At Beach Blast this year I flew a bunch of different motors, but also a bunch of wings. I didn’t take notes or pictures, and I haven’t deeply studied any of these wings. These are my impressions of the wings I remember:
- Dudek Hadron XX 22:
- There are a lot of controls on the risers, which is something I love about Dudek wings. There are trimmers, wingtip steering toggles, “2D Steering” in the brake toggles, a speed system and flaps. I was advised to leave the flaps in the “out” position during the whole flight for safety reasons (maybe there’s such thing as too much control over a wing’s shape?). All in all, it was a magical wing in many ways- it was fast, but efficient. It had an energetic landing like other Dudek reflex wings with their trimmers partially out. The weirdest part of the flight was while I was trimmers full-out, looking at the wing as I pulled the tip steering toggles: the wing barely appeared to deform, but I was changing direction.
- Dudek Nucleon XX 20:
- This wing felt like my old overloaded Synthesis 25- extremely solid and fast, except that the controls weren’t as heavy. I forgot to hook up the speed system when I launched, so I didn’t fly it full fast. Nevertheless, I felt my head dragging through the air when I turned to look to the side on trimmers full out. It was hard to gauge the wing’s efficiency, as I wasn’t flying my own motor. It may be my next wing (choosing is hard… I have 6 wings in my closet right now).
- Paramania GTX 24:
- Not as fast as I was expecting; I probably should have flown a smaller size. Despite its size, this wing was easy to swing around in the sky, and it felt rock solid the whole time. I haven’t studied the wing profile, but I suspect it’s quite reflexed- launching took some running, even with the beach breeze.

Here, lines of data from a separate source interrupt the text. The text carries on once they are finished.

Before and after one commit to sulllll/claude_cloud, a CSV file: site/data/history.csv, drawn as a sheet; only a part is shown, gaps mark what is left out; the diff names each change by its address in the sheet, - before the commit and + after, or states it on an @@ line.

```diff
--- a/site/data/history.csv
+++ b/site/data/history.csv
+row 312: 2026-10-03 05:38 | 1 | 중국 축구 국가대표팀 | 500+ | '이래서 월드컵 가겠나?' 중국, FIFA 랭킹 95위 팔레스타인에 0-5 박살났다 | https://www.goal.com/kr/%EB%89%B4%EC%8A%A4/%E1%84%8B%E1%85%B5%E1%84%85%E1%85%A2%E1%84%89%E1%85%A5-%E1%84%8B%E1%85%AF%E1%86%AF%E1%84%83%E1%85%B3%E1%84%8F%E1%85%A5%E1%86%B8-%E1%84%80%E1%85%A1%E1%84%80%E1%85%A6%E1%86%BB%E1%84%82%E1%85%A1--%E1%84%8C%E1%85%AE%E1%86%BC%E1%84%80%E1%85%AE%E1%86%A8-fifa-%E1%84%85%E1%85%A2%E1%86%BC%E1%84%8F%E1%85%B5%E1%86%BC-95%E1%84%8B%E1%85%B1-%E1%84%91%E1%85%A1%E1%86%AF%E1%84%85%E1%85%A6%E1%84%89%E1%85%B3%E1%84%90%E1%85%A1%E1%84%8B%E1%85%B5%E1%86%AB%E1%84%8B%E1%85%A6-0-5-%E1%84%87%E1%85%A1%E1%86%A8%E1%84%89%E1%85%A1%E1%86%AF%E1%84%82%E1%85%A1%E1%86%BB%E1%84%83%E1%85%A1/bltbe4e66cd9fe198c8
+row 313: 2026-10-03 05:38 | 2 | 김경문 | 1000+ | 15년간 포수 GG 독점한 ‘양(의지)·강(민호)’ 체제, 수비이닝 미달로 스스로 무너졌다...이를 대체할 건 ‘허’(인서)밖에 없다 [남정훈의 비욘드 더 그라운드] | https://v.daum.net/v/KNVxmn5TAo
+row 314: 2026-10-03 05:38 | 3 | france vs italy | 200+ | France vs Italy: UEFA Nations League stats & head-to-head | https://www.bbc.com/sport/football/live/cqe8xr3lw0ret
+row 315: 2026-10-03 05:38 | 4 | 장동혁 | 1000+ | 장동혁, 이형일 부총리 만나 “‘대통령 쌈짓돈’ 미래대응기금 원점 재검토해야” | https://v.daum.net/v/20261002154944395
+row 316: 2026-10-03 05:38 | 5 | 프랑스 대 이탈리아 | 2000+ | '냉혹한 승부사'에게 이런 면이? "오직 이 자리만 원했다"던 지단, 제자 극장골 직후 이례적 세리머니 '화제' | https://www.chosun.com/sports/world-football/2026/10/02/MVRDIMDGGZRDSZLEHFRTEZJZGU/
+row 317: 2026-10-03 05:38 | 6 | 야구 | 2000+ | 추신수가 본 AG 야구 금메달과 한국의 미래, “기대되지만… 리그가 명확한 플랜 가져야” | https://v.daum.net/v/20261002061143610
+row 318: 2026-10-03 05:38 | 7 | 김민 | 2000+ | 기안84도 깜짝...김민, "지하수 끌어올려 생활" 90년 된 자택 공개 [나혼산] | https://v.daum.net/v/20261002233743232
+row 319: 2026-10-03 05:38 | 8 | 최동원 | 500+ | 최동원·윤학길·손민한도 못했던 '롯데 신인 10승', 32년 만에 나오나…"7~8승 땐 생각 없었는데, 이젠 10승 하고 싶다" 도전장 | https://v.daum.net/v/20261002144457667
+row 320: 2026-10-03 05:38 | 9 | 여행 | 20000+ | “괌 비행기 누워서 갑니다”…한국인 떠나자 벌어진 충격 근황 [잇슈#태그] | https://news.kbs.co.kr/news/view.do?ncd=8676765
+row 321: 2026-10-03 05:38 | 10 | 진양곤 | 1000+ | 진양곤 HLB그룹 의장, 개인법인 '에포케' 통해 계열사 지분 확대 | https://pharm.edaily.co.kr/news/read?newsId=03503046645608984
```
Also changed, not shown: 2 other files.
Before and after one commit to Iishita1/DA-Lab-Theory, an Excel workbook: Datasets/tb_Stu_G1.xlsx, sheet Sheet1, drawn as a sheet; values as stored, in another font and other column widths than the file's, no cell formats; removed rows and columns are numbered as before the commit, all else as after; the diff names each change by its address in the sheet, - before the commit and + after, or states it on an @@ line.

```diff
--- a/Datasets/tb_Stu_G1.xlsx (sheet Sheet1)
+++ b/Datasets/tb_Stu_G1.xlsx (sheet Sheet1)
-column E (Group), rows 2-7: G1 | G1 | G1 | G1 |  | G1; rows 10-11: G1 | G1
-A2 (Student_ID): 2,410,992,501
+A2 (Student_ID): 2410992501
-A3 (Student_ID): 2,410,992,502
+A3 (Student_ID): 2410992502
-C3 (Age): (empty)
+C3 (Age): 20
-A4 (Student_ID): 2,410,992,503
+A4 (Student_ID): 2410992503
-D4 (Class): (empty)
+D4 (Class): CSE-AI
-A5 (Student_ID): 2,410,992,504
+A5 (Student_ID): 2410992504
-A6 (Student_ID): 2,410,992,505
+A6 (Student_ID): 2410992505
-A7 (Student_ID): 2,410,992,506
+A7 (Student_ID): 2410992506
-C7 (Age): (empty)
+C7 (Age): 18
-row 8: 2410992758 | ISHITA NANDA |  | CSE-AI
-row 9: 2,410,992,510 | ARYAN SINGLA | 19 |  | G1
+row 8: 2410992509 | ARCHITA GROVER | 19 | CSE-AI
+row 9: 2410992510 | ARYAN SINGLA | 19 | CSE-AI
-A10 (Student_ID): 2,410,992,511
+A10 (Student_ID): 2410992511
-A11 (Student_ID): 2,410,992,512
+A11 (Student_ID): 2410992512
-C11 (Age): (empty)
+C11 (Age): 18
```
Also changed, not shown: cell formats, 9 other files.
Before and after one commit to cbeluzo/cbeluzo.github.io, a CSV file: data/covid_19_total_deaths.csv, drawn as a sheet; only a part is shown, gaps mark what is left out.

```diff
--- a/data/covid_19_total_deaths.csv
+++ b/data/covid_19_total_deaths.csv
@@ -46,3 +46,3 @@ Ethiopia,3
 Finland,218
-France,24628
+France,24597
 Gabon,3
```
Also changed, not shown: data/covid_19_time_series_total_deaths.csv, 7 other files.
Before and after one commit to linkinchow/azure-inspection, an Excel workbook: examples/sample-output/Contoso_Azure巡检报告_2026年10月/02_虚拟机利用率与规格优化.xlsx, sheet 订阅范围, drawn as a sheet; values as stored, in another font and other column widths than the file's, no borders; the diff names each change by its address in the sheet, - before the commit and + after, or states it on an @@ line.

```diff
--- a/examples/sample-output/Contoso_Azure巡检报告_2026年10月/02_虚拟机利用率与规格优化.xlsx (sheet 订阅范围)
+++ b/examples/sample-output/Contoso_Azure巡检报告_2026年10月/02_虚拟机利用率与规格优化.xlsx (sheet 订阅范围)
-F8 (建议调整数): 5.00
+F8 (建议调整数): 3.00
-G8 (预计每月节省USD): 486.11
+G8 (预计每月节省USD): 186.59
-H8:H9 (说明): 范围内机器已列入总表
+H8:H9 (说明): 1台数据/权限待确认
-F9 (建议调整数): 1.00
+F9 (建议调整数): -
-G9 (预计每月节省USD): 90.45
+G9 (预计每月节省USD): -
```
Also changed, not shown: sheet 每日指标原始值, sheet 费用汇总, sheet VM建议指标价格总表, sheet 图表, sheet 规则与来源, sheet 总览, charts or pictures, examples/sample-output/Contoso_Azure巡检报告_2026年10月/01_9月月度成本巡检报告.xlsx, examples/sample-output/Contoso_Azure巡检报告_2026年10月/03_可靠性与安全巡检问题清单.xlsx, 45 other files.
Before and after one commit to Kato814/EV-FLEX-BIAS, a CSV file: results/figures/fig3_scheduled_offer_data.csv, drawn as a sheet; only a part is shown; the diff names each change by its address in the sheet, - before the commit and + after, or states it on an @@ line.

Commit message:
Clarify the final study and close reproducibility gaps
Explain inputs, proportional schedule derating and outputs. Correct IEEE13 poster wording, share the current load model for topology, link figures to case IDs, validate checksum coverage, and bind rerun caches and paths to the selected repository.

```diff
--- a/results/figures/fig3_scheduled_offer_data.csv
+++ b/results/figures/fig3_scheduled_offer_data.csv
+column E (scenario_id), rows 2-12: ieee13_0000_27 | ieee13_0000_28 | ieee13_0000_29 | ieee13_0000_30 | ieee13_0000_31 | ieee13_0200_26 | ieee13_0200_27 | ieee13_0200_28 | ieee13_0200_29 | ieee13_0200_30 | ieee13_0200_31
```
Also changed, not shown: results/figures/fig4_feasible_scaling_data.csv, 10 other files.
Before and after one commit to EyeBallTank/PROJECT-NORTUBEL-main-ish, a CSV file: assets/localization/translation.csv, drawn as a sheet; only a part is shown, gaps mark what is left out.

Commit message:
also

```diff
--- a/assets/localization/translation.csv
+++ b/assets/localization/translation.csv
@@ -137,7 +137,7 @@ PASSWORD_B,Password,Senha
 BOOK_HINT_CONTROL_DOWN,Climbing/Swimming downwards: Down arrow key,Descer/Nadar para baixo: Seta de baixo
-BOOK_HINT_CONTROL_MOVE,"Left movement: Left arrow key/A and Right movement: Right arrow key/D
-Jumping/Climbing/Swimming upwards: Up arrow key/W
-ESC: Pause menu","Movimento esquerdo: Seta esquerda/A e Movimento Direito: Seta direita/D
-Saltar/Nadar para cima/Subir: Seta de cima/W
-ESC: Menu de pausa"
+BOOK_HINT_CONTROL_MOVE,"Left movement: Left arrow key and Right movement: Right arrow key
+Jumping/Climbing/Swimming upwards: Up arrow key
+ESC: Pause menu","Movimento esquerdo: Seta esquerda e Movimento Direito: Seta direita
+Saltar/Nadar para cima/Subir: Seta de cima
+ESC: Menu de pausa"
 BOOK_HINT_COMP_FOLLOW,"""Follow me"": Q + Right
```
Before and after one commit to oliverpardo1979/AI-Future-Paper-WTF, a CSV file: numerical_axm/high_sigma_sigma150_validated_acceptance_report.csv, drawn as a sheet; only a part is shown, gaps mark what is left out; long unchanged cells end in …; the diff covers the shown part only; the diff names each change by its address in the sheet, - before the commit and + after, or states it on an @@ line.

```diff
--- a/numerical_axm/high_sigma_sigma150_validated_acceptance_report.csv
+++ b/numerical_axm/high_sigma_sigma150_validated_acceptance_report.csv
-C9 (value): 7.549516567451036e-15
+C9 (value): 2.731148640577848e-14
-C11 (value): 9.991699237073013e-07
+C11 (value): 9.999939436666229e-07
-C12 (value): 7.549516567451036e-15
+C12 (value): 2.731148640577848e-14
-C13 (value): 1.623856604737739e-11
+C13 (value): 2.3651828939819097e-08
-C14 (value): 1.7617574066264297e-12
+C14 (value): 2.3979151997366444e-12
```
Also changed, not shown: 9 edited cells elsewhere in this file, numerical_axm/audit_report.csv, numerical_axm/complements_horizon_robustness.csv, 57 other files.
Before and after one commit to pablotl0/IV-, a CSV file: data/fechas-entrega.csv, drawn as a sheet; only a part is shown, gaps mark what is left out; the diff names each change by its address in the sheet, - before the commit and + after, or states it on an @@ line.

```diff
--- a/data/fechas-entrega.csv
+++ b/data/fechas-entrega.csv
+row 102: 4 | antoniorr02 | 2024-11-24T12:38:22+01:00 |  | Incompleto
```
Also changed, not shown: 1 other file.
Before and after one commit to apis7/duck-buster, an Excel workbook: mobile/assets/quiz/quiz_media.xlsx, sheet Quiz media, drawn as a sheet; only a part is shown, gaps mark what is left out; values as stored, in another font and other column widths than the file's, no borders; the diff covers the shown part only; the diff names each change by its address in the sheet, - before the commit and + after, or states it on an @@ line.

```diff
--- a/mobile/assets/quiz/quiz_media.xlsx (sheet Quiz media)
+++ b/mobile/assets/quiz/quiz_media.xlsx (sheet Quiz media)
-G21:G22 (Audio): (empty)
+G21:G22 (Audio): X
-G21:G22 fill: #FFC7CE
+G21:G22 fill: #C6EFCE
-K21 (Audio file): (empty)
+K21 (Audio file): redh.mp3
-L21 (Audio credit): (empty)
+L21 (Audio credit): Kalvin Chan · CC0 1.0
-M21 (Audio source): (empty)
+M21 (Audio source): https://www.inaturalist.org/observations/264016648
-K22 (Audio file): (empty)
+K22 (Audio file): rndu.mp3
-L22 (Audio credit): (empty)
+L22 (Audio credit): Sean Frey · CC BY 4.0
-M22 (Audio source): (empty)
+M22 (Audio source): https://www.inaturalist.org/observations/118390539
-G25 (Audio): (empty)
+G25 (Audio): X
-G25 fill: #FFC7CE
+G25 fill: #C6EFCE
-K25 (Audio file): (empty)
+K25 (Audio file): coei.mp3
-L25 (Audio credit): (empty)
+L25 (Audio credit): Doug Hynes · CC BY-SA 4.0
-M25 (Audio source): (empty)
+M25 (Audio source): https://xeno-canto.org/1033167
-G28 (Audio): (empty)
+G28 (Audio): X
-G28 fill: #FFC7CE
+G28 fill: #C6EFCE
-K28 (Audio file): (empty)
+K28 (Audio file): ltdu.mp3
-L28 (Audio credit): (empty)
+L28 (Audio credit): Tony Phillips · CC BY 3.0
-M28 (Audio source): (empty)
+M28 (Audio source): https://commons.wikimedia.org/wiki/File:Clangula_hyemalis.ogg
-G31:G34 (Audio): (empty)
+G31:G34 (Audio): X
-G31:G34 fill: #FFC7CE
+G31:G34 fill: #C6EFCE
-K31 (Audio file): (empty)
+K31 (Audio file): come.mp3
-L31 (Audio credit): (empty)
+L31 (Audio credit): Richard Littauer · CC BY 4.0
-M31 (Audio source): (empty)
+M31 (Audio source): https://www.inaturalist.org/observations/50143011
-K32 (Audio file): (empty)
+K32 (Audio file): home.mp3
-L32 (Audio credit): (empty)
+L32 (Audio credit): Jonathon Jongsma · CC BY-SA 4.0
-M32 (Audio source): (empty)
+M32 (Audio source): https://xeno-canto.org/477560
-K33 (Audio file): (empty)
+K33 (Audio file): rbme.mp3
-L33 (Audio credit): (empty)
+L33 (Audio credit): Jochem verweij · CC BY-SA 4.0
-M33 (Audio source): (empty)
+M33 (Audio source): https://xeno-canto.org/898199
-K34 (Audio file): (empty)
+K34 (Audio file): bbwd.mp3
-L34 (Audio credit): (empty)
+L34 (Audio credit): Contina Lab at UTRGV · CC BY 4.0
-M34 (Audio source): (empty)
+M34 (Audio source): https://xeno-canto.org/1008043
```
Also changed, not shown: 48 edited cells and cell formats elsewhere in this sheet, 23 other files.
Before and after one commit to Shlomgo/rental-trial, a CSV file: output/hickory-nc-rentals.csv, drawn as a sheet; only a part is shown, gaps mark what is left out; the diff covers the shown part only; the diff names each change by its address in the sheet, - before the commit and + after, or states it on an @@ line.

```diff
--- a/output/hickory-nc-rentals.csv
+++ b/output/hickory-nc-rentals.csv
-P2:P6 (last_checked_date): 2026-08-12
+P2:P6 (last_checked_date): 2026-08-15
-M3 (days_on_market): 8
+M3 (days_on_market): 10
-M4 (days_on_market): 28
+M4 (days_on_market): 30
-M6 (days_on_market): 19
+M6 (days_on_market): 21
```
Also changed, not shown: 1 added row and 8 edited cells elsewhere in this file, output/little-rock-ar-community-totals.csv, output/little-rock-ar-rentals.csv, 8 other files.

- Ozone Sirocco 19:
- I flew this one with the Air Conception Ultra 130, and I had more than enough power to launch with ease, leading me to think the Sirocco is a pretty efficient wing. It was fun, too! I didn’t go to wild on it, and I didn’t hook up a speed bar, but it reminded me of my MacPara Chronos 23 only faster. It dipped into turns and felt intuitive as to when it would come out of oscillations.
- Velocity Nitro 18:
- Michael Mixer generously allowed me to fly his Nitro 18, and my impression was that it was a very sporty and responsive wing. At launch it came up over my head quickly and with a little checking of the brakes stayed there, feeling quite light. Top speed, without a speed bar (I didn’t hook one up), was satisfying. I was on a Blackhawk Talon 175, which is really different than my own motor, so I didn’t get a good feel for the efficiency of this wing. The fabric was very crispy and light-feeling. Mike Robinson explained the unusual shape of the wing to me (it’s got a flat middle section). The center of the wing is more pitch-positive than the wingtips, giving the center section greater stability with the wingtips flying like efficient, classical wings. Control pressure was light, and this wing was agile.
- Air Design UFO 16:
- Whoa. This thing actually flies, and it felt much more solid than I expected! It’s a bottomless glider with only a few enclosed cells to give it shape. You can’t get sand in this wing! Beyond that, it weighs around 3 pounds, and it flies slower and with more docility than I expected from a 16 square meter wing. This could be owing to its bean-shaped aspect ratio. My 180 lb self and a 45 lb Top 80 were able to launch with ease. Climb rate was adequate with this setup. The motor-off landing was totally unlike the other wings– there was no flare… none that I could feel. I typically drag my feet on landing, but not with this one. Instead of rounding out as I pulled brakes near the ground, the wing just continued flying on its linear glide path; just slower.
Those are my impressions– completely unscientific and anecdotal, but combined with others’ impressions you might get a full picture of any one of these wings.